In my opinion a module is more than just a feature. A module has no strong dependencies to the application. The application works without the need for any modules. This is why I get angry if someone wants me to write a module because it is not easy to write modular applications. It requires architecting. A feature can be a module or not to be.

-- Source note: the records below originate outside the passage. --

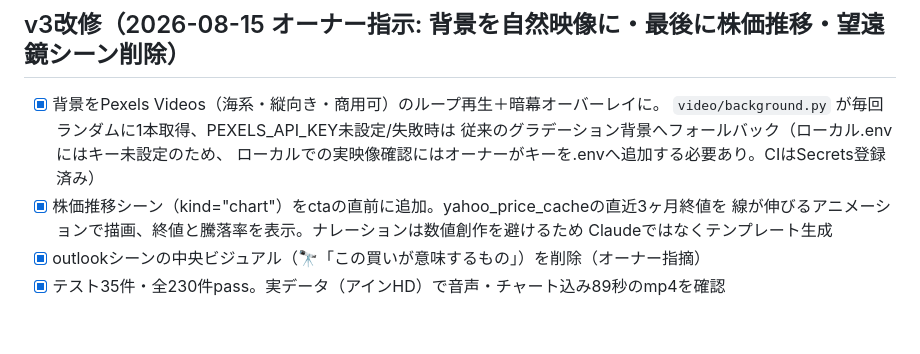
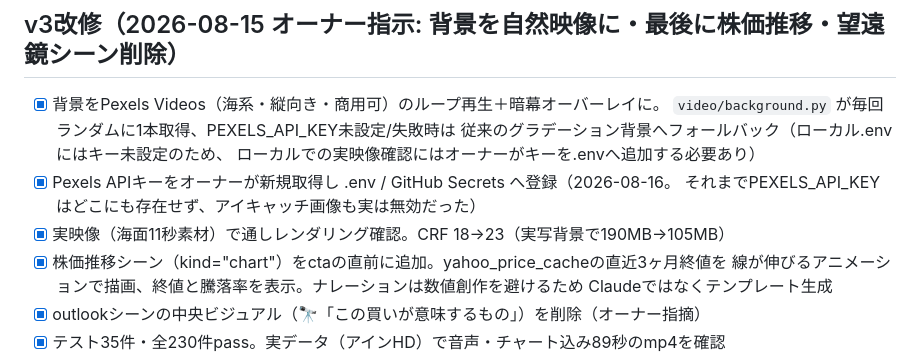
Before and after one commit to yuyakitagawa/stock-alert, a Markdown page: docs/progress_video_post.md, the part around the change. GitHub-like rendering; blank space fills up the shorter version.

Commit message:
docs: 動画進捗更新（Pexelsキー取得・実映像確認済み）
Co-Authored-By: Claude Opus 5 <noreply@anthropic.com>

```diff
--- a/docs/progress_video_post.md
+++ b/docs/progress_video_post.md
@@ -72,7 +72,10 @@ TikTok Content Posting API は**アプリ審査（audit）を通るまで直接
 - [x] 背景をPexels Videos（海系・縦向き・商用可）のループ再生＋暗幕オーバーレイに。
       `video/background.py` が毎回ランダムに1本取得、PEXELS_API_KEY未設定/失敗時は
       従来のグラデーション背景へフォールバック（ローカル.envにはキー未設定のため、
-      ローカルでの実映像確認にはオーナーがキーを.envへ追加する必要あり。CIはSecrets登録済み）
+      ローカルでの実映像確認にはオーナーがキーを.envへ追加する必要あり）
+- [x] Pexels APIキーをオーナーが新規取得し .env / GitHub Secrets へ登録（2026-08-16。
+      それまでPEXELS_API_KEYはどこにも存在せず、アイキャッチ画像も実は無効だった）
+- [x] 実映像（海面11秒素材）で通しレンダリング確認。CRF 18→23（実写背景で190MB→105MB）
 - [x] 株価推移シーン（kind="chart"）をctaの直前に追加。yahoo_price_cacheの直近3ヶ月終値を
       線が伸びるアニメーションで描画、終値と騰落率を表示。ナレーションは数値創作を避けるため
       Claudeではなくテンプレート生成
```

So I always prefer to understand module as a feature if a non-programmer asks it of me. What do you understand if someone wants a module? What is module in programming terms?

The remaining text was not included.